In response to this issue being disclosed @munin asserted that this is why "high-stakes data" shouldn't be in the Cloud.

Now I see where @munin is coming from, I was, and to some point still am, a fan of on-premises data storage rather than it being out there on the Internet somewhere. However information security is so difficult, the required protective infrastructure is so expensive, and skilled people are so hard to find, that using Cloud services in order to obtain the required infrastructure and skills is the way to go. There are many, many reasons, but I think these are the big ones:

1 Law firms are notoriously reticent to spend on information security, and arguably it's not economically viable for them to obtain security of the level used on Office 365. I state this from personal experience, not just the fallout from the recent Mossack Fonseca breach. Thankfully this was recently discussed on the invaluable Risky Business podcast, episode 407 - http://risky.biz/RB407 - head 35 minutes in if you're short of time, but otherwise the whole podcast is worth listening to. Anyway, HD Moore stated:

"if you look into legal services ... any industry where you've got a lot of high paid professionals that are not IT, the IT aspects of the security side of the business generally gets neglected; they just don't value the IT people, the security people, as much as they should. So that's one of the reasons you see a lot of wide open law firms..." ( edited slightly for clarity )

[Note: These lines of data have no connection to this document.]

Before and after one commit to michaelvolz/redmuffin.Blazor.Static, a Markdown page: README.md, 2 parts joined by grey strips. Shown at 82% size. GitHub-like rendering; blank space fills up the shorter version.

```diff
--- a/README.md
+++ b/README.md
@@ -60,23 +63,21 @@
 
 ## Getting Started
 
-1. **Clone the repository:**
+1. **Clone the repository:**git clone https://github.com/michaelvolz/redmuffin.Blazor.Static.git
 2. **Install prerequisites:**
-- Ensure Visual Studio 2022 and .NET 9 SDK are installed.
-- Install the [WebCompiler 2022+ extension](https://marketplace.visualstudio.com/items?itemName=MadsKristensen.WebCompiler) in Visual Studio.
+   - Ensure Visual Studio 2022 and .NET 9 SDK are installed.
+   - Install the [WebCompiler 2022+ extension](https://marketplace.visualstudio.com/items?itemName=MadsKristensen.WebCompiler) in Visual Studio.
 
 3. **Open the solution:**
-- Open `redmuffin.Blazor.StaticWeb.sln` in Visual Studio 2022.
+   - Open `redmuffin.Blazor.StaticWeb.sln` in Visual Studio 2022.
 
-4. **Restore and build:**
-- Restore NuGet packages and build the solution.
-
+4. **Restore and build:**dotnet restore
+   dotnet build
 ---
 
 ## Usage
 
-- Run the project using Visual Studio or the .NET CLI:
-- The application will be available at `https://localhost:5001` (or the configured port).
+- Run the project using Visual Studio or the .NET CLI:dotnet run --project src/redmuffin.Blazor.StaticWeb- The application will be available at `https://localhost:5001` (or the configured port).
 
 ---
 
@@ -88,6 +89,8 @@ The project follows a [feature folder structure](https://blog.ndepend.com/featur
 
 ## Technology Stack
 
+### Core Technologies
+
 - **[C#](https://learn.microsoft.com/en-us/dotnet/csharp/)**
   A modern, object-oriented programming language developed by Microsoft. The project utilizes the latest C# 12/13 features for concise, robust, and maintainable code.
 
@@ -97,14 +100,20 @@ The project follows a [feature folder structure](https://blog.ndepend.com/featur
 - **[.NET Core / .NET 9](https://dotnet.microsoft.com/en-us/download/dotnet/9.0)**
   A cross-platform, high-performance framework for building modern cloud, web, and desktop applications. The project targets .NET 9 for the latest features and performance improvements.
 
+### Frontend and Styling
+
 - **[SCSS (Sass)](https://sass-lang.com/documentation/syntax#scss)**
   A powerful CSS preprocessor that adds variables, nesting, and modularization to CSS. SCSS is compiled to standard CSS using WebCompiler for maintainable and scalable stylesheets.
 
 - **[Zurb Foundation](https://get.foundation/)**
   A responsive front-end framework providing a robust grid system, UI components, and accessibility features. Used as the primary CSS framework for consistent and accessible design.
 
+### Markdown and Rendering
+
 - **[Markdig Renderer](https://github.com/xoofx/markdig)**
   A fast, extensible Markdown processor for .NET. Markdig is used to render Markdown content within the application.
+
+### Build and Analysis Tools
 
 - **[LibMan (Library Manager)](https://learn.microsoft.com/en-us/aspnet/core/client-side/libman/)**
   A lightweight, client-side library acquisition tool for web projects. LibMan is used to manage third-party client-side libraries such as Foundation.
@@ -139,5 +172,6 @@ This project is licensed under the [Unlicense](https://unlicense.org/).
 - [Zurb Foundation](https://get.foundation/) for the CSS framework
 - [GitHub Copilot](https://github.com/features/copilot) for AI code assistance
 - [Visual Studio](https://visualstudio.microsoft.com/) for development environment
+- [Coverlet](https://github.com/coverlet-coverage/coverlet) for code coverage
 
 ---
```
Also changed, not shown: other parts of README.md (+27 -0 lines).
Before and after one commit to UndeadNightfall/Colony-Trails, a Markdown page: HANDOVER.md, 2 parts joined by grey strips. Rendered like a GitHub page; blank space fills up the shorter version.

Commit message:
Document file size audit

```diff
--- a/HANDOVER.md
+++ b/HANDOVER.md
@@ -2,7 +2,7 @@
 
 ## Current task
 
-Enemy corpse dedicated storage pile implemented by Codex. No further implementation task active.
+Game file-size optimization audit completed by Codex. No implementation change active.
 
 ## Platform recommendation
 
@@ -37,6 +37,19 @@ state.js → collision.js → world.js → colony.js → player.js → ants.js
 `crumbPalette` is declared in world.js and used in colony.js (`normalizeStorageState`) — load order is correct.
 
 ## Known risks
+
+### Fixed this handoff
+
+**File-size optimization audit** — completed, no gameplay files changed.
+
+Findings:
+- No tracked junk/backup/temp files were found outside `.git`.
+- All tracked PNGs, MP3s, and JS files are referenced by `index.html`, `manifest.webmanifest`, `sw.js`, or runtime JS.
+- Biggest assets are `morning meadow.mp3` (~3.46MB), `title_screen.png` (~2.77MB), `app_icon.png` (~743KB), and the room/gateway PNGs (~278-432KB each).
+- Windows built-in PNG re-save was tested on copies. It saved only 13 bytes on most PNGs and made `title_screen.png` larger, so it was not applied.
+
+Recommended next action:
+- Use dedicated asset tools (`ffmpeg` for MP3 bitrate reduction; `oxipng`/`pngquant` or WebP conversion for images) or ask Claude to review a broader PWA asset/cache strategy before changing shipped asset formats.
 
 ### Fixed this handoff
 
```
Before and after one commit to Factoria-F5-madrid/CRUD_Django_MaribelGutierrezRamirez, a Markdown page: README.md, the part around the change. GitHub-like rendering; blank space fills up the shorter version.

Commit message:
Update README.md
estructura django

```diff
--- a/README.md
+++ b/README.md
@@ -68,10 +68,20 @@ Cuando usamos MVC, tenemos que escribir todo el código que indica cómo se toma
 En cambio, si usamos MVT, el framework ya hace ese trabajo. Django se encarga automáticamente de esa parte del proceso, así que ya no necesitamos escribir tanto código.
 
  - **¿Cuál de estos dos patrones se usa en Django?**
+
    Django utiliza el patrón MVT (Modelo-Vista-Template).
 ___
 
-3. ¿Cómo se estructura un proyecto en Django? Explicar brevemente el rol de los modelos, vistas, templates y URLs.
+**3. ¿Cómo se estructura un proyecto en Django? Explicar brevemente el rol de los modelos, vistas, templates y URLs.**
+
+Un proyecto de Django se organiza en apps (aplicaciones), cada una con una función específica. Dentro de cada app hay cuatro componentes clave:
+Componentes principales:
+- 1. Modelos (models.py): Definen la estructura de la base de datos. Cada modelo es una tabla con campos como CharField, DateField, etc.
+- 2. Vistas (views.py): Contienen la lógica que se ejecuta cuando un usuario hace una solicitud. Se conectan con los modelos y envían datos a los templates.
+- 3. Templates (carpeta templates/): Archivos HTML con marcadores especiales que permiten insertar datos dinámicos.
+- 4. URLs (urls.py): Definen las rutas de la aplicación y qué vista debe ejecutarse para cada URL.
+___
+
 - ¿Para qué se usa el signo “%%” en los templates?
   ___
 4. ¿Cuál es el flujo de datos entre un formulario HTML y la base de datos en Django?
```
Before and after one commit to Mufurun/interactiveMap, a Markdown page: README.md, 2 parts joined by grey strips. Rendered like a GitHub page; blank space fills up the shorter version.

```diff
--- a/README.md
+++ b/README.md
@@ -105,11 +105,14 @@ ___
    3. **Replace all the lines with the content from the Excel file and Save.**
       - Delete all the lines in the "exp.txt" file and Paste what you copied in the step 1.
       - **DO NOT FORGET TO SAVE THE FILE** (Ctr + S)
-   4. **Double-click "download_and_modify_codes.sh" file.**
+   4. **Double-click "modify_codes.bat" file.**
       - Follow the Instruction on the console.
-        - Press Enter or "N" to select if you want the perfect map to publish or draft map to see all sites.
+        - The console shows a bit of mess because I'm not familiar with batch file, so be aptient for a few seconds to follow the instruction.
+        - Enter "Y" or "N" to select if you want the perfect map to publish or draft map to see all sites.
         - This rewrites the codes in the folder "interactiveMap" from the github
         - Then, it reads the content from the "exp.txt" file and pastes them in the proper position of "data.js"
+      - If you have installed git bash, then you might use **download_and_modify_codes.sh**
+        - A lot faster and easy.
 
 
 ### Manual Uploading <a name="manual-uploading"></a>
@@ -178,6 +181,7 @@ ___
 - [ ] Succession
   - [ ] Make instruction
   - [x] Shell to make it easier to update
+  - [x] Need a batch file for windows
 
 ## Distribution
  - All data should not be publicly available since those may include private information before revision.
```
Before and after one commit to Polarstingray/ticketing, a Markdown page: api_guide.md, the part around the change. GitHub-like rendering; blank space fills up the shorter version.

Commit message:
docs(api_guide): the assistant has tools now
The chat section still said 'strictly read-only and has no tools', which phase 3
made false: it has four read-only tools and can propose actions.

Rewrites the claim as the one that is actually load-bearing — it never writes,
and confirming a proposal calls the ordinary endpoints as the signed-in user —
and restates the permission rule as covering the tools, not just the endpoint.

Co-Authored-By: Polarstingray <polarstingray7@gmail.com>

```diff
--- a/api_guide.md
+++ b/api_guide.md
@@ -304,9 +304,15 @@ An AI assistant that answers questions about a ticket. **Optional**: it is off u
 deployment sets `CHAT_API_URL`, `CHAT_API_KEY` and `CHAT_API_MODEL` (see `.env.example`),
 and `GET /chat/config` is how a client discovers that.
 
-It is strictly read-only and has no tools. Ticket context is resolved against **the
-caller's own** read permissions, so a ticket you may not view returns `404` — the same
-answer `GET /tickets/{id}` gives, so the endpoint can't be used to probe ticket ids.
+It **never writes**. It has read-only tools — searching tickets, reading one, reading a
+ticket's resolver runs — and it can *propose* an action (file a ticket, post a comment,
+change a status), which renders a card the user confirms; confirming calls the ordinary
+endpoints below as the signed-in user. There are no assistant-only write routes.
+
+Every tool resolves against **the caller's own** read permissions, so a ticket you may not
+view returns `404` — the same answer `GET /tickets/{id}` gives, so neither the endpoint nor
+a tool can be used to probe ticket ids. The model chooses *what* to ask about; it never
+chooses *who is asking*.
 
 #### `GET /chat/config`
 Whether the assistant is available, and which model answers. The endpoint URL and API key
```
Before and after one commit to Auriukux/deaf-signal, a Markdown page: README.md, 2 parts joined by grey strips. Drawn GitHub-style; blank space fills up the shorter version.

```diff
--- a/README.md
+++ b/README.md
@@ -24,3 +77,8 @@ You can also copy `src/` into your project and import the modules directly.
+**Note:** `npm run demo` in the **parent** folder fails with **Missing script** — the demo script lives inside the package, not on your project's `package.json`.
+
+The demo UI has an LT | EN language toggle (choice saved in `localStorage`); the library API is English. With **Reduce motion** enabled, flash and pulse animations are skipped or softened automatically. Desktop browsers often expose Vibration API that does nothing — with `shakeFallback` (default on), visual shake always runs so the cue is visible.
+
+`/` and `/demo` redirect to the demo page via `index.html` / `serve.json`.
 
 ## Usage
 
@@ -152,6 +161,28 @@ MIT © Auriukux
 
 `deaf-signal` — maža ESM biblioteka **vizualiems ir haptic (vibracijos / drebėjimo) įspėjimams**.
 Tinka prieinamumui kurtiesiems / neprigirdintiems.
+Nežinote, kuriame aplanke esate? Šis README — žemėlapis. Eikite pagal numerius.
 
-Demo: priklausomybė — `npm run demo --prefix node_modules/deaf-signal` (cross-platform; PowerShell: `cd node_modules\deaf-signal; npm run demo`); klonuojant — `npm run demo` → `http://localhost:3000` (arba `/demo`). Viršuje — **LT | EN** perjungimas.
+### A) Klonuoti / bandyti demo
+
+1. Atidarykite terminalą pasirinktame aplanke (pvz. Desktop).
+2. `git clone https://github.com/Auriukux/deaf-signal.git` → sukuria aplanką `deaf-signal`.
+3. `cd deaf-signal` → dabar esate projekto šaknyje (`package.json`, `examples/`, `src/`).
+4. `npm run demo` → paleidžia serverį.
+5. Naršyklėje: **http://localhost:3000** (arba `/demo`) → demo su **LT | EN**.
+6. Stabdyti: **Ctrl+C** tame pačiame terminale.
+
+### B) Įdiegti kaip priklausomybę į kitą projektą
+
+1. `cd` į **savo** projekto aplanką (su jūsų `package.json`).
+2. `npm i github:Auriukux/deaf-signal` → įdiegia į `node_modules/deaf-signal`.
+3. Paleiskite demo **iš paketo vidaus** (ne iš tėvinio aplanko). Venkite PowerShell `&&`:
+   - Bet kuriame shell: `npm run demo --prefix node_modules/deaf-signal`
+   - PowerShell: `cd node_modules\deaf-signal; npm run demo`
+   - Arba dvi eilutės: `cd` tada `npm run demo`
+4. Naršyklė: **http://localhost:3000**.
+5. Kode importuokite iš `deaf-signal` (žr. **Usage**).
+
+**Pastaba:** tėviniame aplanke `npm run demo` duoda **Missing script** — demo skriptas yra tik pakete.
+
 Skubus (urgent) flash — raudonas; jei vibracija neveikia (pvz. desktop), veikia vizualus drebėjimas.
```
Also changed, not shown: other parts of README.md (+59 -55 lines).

2 Munin's statement that "Because diversity in setups prevents large-scale attacks from working" is wrong. Theoretically this is incorrect, diverse but equally poor or out-dated setups, through the prevalence of easy to use tools such as MetaSploit, or the almost universal success of repeatable tactics such as phishing, mean that diversity is not of use here. Practically I think the sheer number of successful attacks, and the results from published Breach Investigation Reports, show that either through the large number of attackers, the low security of targets, or both, mean that facing new infrastructure isn't slowing anyone down. This is mainly due to the right skills being hard to find. Again, the timing of Risky Business was fortunate, as Space Rogue ( Chris Thomas, Strategist for Tenable Network Security ) said later on in that episode: "it comes down to people ... security people are hard to come by, they cost a fortune, and if you want decent security you need someone who knows what they're doing".

3 This disclosure was rewarded because of Microsoft's bug bounty programme... I assert that it's far less likely for a law firm to run such a programme.

4 Using this specific issue as an example, it was fixed in seven hours, I can't imagine a Law Firm's IT department being capable of achieving anything near to that.

Overall, if putting high-stakes data in the Cloud isn't the "best way" it is the "least worst". Wanting to keep to high-stakes data out of the Cloud is understandable, but particularly in the case of law firms, it's a little like saying its safer to keep your life savings under your mattress rather than in a bank: yes, you're not part of a big and attractive target, but your security is going to be much, much worse.

Footnote - of course, you need the right Cloud service... as pointed out on Risky Business 407, Mossack Fonseca are selling their own secure cloud document service: http://www.mossfon.com/service/evolusoft/